We got off the highway in Ottawa without a concrete plan. This was probably a terrible idea. We intended to get a last meal together. With 15 people in 7 vehicles. Thankfully we had functional CBs for communications, as it would have been impossible without. After circling a few blocks a few times, we found parking together in a public lot. We paid and set out on foot to a nearby restaurant. They couldn't seat all of us together. After striking out at about 5 restaurants that could not meet our group size and dietary requirements, we gave up and split. Looking ahead to the remaining hour drive to the final campsite, we wanted to get back on the road again as quickly as possible. Mandy and I grabbed a couple seats at the bar in Heart and Crown with Brendan and Andrew. We don't know where everyone else went. We ordered a Guinness and a Mill St. Cobblestone Stout. Rob ordered a bison burger and I ordered a chicken wrap. The burger was outstanding, and the beer was great. We chatted a bit with the bartender before we made our way back to the vehicles just in time for our planned departure of 6:30pm. We tried to stick together leaving the city, but we anticipated a struggle, so each rig had its GPS pointing towards the campsite address. We got split up by traffic and lights, but we reconvened with some of the vehicles on the highway. Then we found the rest of our people at the Oops! Express gas station. We fueled up and got some firewood then hit the road.
We arrived to Whispering Pines Campground in Curran at about 7:45pm. This was a rather unique private campground, but we liked it. The host showed us to our site, which was gigantic. We were allowed the entire beach, a grassy area, a huge fire pit, a stage, and all the area in between. We of course all set up our tents on the beach. As we were setting up, a few raindrops poked at us, so we opted to put our EZ-up canopy thing over our tent to keep it dry. The rain stopped and the skies looked clear so we built a fire and gathered around. Some time later, the rain picked up and came down much heavier, so we moved our chairs to the stage to get under some cover. Eventually we all started to drift off towards our tents to sleep. We went to bed in our dry but open tent around 11pm.

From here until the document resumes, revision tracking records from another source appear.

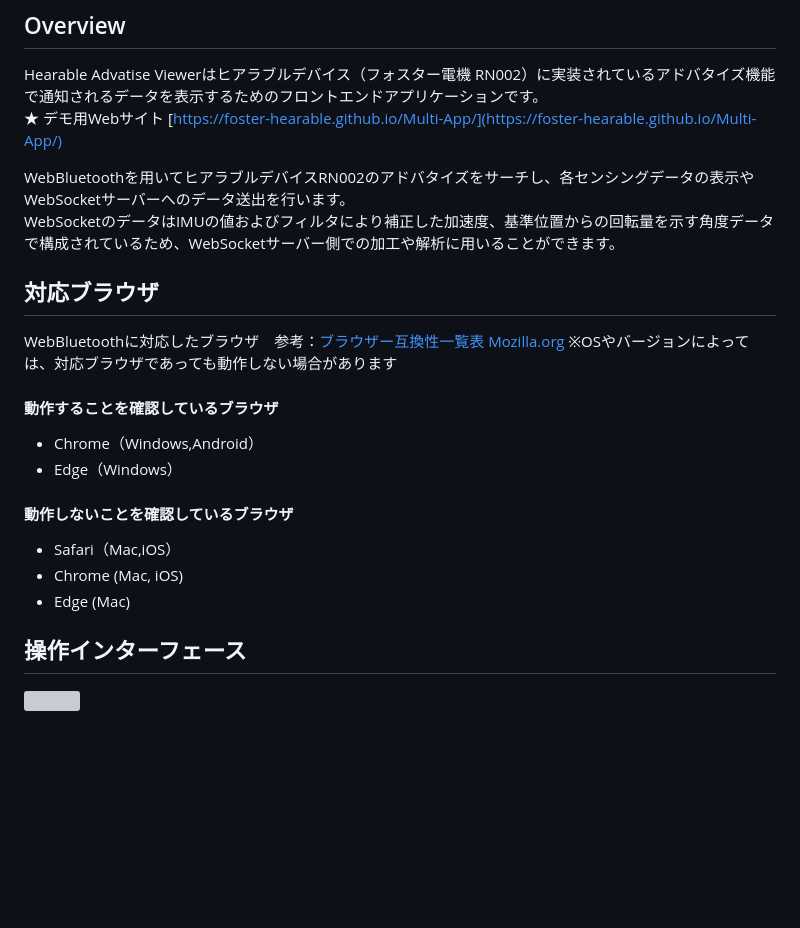
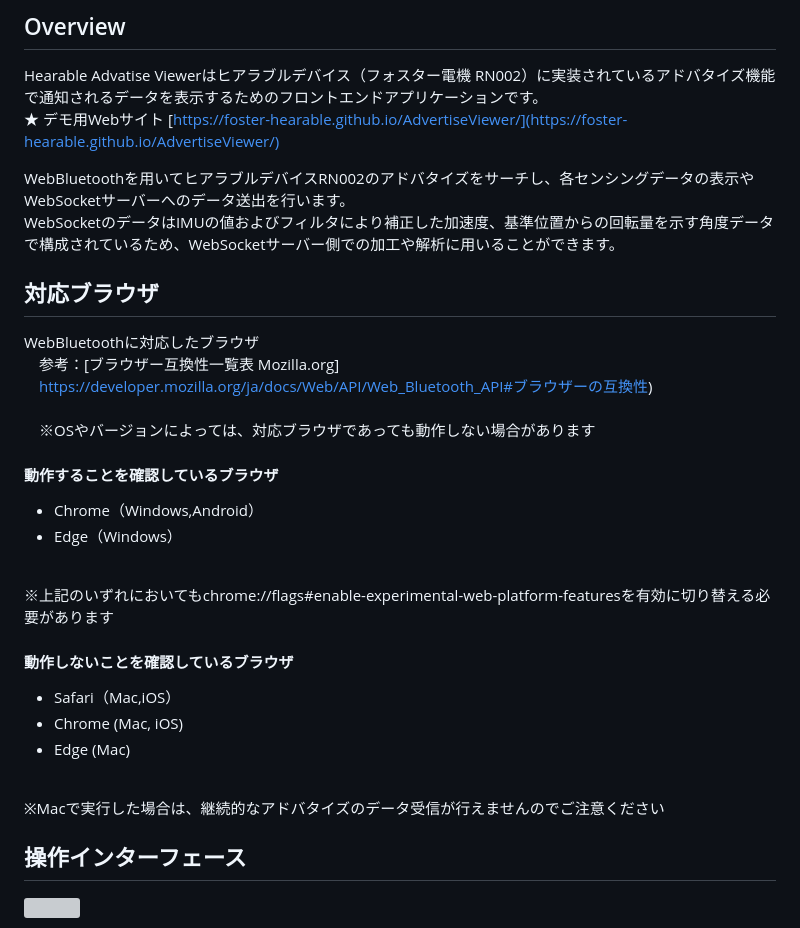
Before and after one commit to foster-hearable/AdvertiseViewer, a Markdown page: .github/README.md, the part around the change. Drawn GitHub-style; blank space fills up the shorter version; grey boxes are pictures that could not be loaded.

```diff
--- a/.github/README.md
+++ b/.github/README.md
@@ -2,23 +2,33 @@
 ---
 ## Overview
 Hearable Advatise Viewerはヒアラブルデバイス（フォスター電機 RN002）に実装されているアドバタイズ機能で通知されるデータを表示するためのフロントエンドアプリケーションです。\
-★ デモ用Webサイト [https://foster-hearable.github.io/Multi-App/](https://foster-hearable.github.io/Multi-App/)
+★ デモ用Webサイト [https://foster-hearable.github.io/AdvertiseViewer/](https://foster-hearable.github.io/AdvertiseViewer/)
 
 WebBluetoothを用いてヒアラブルデバイスRN002のアドバタイズをサーチし、各センシングデータの表示やWebSocketサーバーへのデータ送出を行います。\
 WebSocketのデータはIMUの値およびフィルタにより補正した加速度、基準位置からの回転量を示す角度データで構成されているため、WebSocketサーバー側での加工や解析に用いることができます。
 
 ## 対応ブラウザ
-WebBluetoothに対応したブラウザ　参考：[ブラウザー互換性一覧表 Mozilla.org](https://developer.mozilla.org/ja/docs/Web/API/Web_Bluetooth_API#ブラウザーの互換性)
-※OSやバージョンによっては、対応ブラウザであっても動作しない場合があります
+WebBluetoothに対応したブラウザ\
+　参考：[ブラウザー互換性一覧表 Mozilla.org]\
+　https://developer.mozilla.org/ja/docs/Web/API/Web_Bluetooth_API#ブラウザーの互換性)
+\
+\
+　※OSやバージョンによっては、対応ブラウザであっても動作しない場合があります
 
 #### 動作することを確認しているブラウザ
 - Chrome（Windows,Android）
 - Edge（Windows）
 
+\
+※上記のいずれにおいてもchrome://flags#enable-experimental-web-platform-featuresを有効に切り替える必要があります
+
 #### 動作しないことを確認しているブラウザ
 - Safari（Mac,iOS）
 - Chrome (Mac, iOS)
 - Edge (Mac)
+
+\
+※Macで実行した場合は、継続的なアドバタイズのデータ受信が行えませんのでご注意ください
 
 ## 操作インターフェース
 <img src="Panel.png" width="450">
```
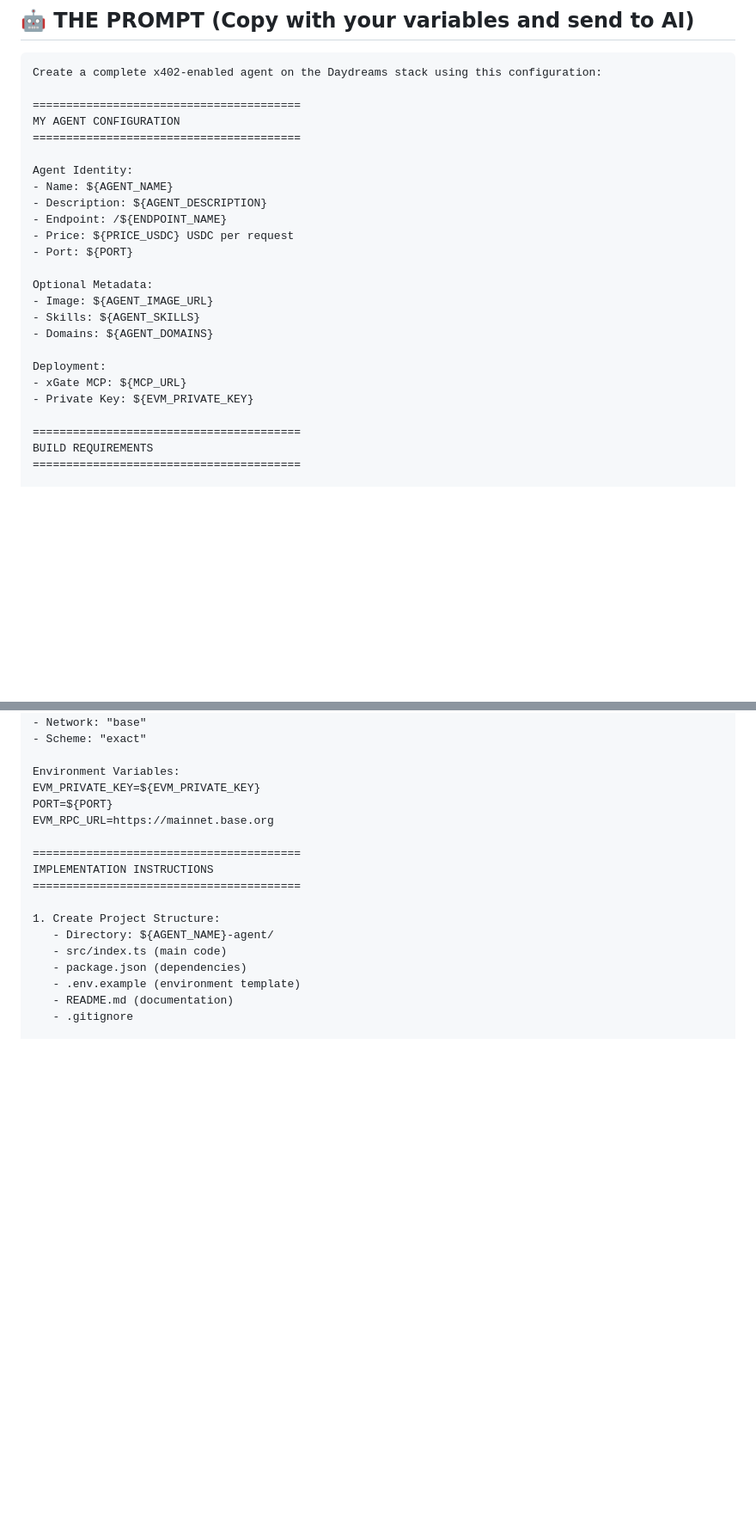
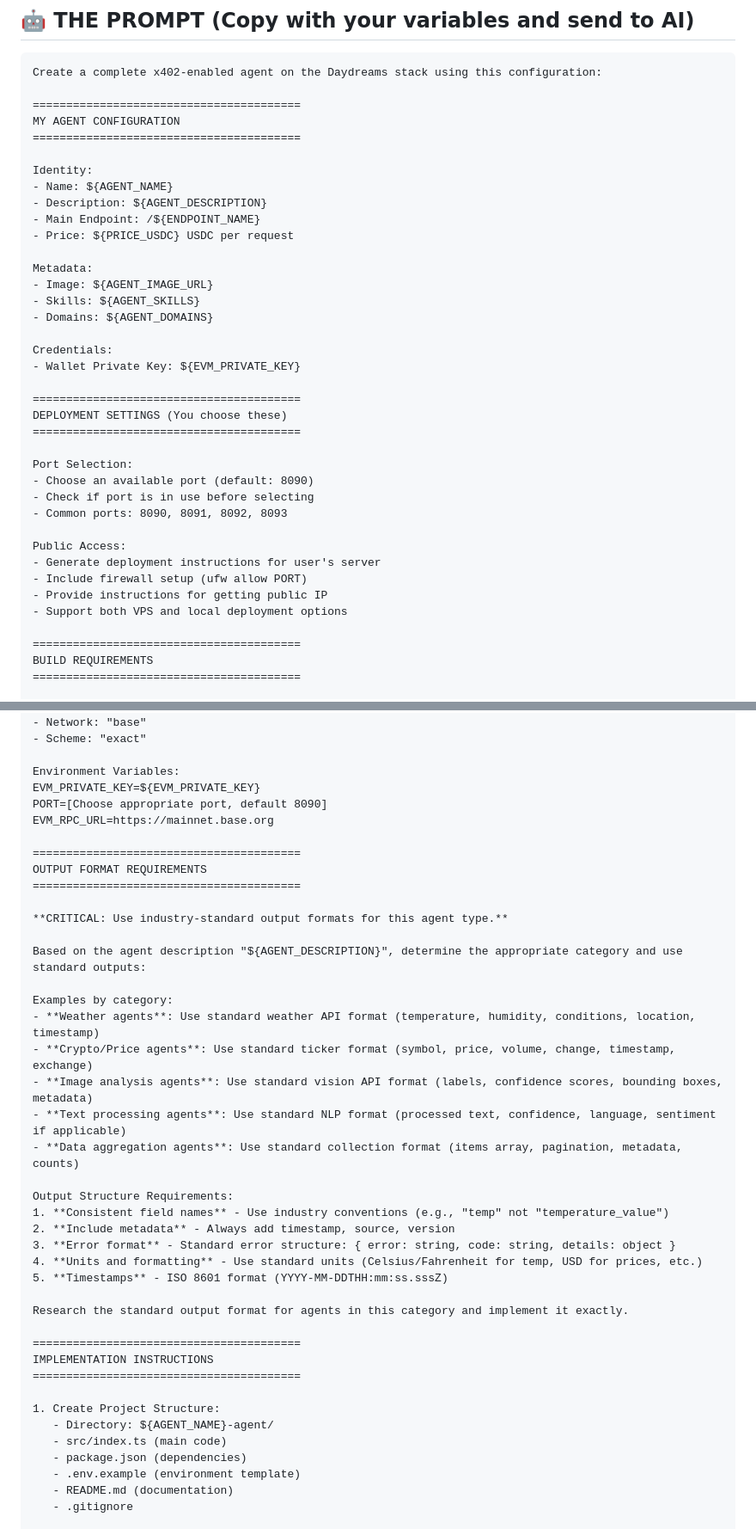
Before and after one commit to Calcutatator/daydreams-agent-templates, a Markdown page: QUICK_AGENT_PROMPT.md, 2 parts joined by grey strips. Shown at 86% size. Rendered like a GitHub page; blank space fills up the shorter version.

```diff
--- a/QUICK_AGENT_PROMPT.md
+++ b/QUICK_AGENT_PROMPT.md
@@ -70,21 +62,34 @@ Create a complete x402-enabled agent on the Daydreams stack using this configura
 MY AGENT CONFIGURATION
 ========================================
 
-Agent Identity:
+Identity:
 - Name: ${AGENT_NAME}
 - Description: ${AGENT_DESCRIPTION}
-- Endpoint: /${ENDPOINT_NAME}
+- Main Endpoint: /${ENDPOINT_NAME}
 - Price: ${PRICE_USDC} USDC per request
-- Port: ${PORT}
 
-Optional Metadata:
+Metadata:
 - Image: ${AGENT_IMAGE_URL}
 - Skills: ${AGENT_SKILLS}
 - Domains: ${AGENT_DOMAINS}
 
-Deployment:
-- xGate MCP: ${MCP_URL}
-- Private Key: ${EVM_PRIVATE_KEY}
+Credentials:
+- Wallet Private Key: ${EVM_PRIVATE_KEY}
+
+========================================
+DEPLOYMENT SETTINGS (You choose these)
+========================================
+
+Port Selection:
+- Choose an available port (default: 8090)
+- Check if port is in use before selecting
+- Common ports: 8090, 8091, 8092, 8093
+
+Public Access:
+- Generate deployment instructions for user's server
+- Include firewall setup (ufw allow PORT)
+- Provide instructions for getting public IP
+- Support both VPS and local deployment options
 
 ========================================
 BUILD REQUIREMENTS
@@ -116,8 +121,32 @@ Payment Configuration:
 
 Environment Variables:
 EVM_PRIVATE_KEY=${EVM_PRIVATE_KEY}
-PORT=${PORT}
+PORT=[Choose appropriate port, default 8090]
 EVM_RPC_URL=https://mainnet.base.org
+
+========================================
+OUTPUT FORMAT REQUIREMENTS
+========================================
+
+**CRITICAL: Use industry-standard output formats for this agent type.**
+
+Based on the agent description "${AGENT_DESCRIPTION}", determine the appropriate category and use standard outputs:
+
+Examples by category:
+- **Weather agents**: Use standard weather API format (temperature, humidity, conditions, location, timestamp)
+- **Crypto/Price agents**: Use standard ticker format (symbol, price, volume, change, timestamp, exchange)
+- **Image analysis agents**: Use standard vision API format (labels, confidence scores, bounding boxes, metadata)
+- **Text processing agents**: Use standard NLP format (processed text, confidence, language, sentiment if applicable)
+- **Data aggregation agents**: Use standard collection format (items array, pagination, metadata, counts)
+
+Output Structure Requirements:
+1. **Consistent field names** - Use industry conventions (e.g., "temp" not "temperature_value")
+2. **Include metadata** - Always add timestamp, source, version
+3. **Error format** - Standard error structure: { error: string, code: string, details: object }
+4. **Units and formatting** - Use standard units (Celsius/Fahrenheit for temp, USD for prices, etc.)
+5. **Timestamps** - ISO 8601 format (YYYY-MM-DDTHH:mm:ss.sssZ)
+
+Research the standard output format for agents in this category and implement it exactly.
 
 ========================================
 IMPLEMENTATION INSTRUCTIONS
```
Also changed, not shown: other parts of QUICK_AGENT_PROMPT.md (+34 -18 lines), SUMMARY_FOR_USER.md (added, +151 -0 lines).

Rob's alarm went off at 5:00am in the truck. I got up to shut it off, and then laid back down. We got up together at about 6:00, and began packing up our gear. We woke up the Sweeneys, because we believed they had said they wanted to drive with us, and we were close to a point where we were ready to go. Bob said he wanted to leave no later than 7:30 because he had a hard deadline to meet. At about 7:45, we left the Sweeneys behind per their request, because they weren't quite ready to go.
We hit the first Timmy Ho-Hos we came to for breakfast sandwiches and coffees. Then we powered on to the US border, arriving at about 10:40am. As we were sitting in traffic at the border, we saw a familiar rooftop cargo box. I called out on CB that the Sweeneys were 6 cars ahead of us. A few minutes later, Shaun came on to say hi, and make fun of our obviously slower route. Pointing out that they had left after us and arrived before us. After one last bout of chatter while we waited, we made it through the border at 11:15. Everyone split up at this point to go at their own speeds, to their various destinations. We stuck with Andrew in his LJ all the way to Concord, NH, making just 2 brief stops, before we parted ways and made our way home alone. We arrived in Ipswich at 3:30pm to do one final unpacking of our gear to dry it out, and one final packing to put it all away.
"It's a dangerous business, Frodo, going out your door. You step onto the road, and if you don't keep your feet, there's no knowing where you might be swept off to."
- Bilbo Baggins
We're just an adventure-loving couple with a puppy looking to share our stories with the world.